At this point in the game I should also point out the significance of the mustache symbol in today’s context. The mustache has embedded itself deeply into the “hipster” culture of the late 2000’s serving as another stereotype for people dressing in flannel, skinny jeans, dark rimmed glasses, while drinking PBR, riding bicycles and fussing about liking bands before you ever heard of them. Mustaches can also be found in many works of the growing Steampunk phenomena which combines alternate history, speculative fiction and science fiction notions of time travel, gadgets, Victorian-era Britain, invention and innovation.

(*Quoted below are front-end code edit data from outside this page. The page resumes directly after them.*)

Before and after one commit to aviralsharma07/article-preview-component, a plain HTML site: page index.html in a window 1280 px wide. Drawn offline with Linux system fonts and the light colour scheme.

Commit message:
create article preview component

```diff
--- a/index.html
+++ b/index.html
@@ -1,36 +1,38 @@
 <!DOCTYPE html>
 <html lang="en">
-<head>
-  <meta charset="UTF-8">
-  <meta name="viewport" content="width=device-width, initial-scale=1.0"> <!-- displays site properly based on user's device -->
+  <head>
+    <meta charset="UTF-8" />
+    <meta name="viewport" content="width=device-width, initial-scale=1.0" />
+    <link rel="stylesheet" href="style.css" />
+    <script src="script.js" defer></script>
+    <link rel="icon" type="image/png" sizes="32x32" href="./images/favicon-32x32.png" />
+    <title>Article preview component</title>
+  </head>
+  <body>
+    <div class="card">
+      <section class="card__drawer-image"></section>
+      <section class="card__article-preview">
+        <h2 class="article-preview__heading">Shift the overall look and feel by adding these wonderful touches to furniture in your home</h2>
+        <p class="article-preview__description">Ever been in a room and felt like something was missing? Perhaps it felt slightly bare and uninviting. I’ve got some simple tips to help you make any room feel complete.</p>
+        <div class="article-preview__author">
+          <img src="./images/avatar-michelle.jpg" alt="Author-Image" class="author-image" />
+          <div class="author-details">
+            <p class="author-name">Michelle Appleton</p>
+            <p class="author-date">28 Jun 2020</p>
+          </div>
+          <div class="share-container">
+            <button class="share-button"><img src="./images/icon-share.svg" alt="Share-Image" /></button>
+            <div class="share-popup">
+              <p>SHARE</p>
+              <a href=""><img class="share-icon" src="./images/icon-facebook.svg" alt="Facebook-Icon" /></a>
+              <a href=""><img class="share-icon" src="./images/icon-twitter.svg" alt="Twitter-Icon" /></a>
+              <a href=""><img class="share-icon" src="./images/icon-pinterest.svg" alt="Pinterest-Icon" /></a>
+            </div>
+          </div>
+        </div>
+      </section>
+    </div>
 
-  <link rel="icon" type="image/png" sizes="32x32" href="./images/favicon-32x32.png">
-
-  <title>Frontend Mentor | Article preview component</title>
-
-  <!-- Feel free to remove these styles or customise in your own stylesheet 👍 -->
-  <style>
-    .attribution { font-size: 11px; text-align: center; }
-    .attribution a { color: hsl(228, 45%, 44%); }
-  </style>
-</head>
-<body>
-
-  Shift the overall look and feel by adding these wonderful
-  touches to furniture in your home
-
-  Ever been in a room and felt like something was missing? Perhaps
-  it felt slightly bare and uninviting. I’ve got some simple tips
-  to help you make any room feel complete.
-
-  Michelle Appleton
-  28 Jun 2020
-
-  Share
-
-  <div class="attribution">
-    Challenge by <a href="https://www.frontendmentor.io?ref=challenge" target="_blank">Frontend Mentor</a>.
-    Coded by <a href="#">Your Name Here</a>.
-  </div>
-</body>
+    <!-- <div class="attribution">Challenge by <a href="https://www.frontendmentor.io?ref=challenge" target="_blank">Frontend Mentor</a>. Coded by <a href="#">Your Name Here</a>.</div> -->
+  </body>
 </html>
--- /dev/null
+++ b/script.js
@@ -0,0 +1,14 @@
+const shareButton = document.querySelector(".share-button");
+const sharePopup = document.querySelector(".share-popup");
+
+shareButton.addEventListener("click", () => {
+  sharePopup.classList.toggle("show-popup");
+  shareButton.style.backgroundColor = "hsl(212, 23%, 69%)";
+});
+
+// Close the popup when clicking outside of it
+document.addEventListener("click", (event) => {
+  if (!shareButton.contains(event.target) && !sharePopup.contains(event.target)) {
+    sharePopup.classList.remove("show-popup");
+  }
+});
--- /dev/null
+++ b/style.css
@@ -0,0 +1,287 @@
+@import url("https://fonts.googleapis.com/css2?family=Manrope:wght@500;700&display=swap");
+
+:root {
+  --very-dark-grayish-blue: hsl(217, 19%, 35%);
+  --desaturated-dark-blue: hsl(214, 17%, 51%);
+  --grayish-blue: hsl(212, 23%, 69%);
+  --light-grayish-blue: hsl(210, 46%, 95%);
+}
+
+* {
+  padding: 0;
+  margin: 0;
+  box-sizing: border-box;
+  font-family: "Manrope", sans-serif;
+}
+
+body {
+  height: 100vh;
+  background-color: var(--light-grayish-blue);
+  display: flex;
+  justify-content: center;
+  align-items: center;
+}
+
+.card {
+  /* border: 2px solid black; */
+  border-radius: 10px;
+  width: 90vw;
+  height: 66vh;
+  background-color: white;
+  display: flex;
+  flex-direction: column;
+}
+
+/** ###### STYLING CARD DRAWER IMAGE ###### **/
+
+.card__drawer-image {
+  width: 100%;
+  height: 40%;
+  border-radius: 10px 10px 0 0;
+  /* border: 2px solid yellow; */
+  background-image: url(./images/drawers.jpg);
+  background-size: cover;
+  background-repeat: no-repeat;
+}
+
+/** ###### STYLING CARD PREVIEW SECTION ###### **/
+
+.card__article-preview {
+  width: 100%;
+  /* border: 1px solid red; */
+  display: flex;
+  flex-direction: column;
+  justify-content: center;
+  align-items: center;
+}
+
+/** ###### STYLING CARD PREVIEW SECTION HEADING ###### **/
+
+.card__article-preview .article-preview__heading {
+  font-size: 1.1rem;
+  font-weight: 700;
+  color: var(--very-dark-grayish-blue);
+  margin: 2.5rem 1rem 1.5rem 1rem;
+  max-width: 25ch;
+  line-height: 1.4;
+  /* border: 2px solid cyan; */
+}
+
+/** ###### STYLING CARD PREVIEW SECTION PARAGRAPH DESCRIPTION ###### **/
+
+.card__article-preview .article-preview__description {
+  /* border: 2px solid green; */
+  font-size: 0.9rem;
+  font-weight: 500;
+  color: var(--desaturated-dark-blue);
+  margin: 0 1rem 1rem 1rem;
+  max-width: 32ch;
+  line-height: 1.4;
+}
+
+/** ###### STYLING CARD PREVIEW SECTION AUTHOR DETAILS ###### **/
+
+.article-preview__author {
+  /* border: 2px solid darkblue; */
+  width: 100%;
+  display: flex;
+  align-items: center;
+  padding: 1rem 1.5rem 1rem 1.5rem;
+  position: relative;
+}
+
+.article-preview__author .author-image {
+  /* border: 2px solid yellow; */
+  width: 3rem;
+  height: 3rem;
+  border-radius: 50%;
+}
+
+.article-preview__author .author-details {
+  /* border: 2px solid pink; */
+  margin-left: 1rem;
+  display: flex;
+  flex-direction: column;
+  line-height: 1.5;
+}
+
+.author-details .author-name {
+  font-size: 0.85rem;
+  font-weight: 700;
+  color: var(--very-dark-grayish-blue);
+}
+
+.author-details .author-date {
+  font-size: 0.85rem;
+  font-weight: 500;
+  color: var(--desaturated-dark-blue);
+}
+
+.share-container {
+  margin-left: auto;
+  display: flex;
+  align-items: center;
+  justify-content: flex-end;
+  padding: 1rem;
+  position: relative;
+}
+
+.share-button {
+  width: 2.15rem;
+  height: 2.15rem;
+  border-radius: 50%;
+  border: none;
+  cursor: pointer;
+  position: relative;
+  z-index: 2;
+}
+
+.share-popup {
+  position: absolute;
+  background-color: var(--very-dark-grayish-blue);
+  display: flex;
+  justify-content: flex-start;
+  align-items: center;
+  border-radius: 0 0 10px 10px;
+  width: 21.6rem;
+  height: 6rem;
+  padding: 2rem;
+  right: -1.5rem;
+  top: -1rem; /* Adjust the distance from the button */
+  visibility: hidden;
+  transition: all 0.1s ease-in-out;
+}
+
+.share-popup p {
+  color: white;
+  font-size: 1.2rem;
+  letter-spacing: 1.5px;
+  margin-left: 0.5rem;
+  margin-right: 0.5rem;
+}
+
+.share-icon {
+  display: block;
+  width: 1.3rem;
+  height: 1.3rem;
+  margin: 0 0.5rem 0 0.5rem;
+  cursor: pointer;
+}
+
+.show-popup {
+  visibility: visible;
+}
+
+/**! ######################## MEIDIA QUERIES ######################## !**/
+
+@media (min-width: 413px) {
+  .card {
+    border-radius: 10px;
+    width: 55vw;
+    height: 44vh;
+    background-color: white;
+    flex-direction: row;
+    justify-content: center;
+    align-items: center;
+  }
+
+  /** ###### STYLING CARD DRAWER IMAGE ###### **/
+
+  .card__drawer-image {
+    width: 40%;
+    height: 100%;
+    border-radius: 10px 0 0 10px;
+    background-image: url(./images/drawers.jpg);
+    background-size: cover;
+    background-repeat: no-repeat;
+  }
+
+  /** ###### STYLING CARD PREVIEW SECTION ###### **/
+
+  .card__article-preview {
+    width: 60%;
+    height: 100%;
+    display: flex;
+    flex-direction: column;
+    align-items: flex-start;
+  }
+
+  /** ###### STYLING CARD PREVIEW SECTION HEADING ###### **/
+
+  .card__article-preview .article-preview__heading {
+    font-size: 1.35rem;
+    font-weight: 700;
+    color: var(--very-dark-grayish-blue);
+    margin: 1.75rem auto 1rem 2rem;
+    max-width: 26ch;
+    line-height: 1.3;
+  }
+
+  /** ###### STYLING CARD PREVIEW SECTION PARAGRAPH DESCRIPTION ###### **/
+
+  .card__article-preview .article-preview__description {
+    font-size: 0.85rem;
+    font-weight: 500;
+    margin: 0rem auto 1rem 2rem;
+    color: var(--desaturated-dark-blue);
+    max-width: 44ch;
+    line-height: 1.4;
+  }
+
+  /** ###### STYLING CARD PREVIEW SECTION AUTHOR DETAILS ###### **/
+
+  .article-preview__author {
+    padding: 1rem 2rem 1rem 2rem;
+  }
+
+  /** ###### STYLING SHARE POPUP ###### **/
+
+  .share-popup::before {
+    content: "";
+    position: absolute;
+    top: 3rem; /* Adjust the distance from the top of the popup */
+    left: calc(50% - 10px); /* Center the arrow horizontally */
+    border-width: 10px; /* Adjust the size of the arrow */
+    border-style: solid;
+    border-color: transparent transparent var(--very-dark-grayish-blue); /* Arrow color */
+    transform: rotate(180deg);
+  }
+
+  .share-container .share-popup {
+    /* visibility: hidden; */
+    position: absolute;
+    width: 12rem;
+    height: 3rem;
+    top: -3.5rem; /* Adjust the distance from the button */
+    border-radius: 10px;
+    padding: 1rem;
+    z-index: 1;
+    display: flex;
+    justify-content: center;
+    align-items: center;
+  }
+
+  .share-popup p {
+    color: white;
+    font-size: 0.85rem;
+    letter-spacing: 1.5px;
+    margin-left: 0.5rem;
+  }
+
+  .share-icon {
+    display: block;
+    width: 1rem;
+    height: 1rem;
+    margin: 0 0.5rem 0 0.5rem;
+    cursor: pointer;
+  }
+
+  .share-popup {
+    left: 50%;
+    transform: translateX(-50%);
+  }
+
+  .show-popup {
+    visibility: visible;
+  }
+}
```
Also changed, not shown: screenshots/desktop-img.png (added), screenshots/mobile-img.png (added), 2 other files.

Each viewer will ultimately create the connotations of the final piece based on their personal experiences. Even though this project focuses mainly on identity, given that it is in fact a self-portrait, I am embracing all the mustache has to offer.

Steampunk Bizarre Exhibit: "The Unknown" at the Mark Twain House

The Design Brief – Preliminary Artist Statement

Hello all, if the last post left you bewildered and confused, fear not. In this post I am giving you another little glimpse into the inner workings of my mind and hopefully it’s starting to make a little bit of sense. The images in the second picture go along with what I’m talking about in the Design Brief. Feedback, encouraging or critical, is tremendously appreciated, just click to see them better. Enjoy!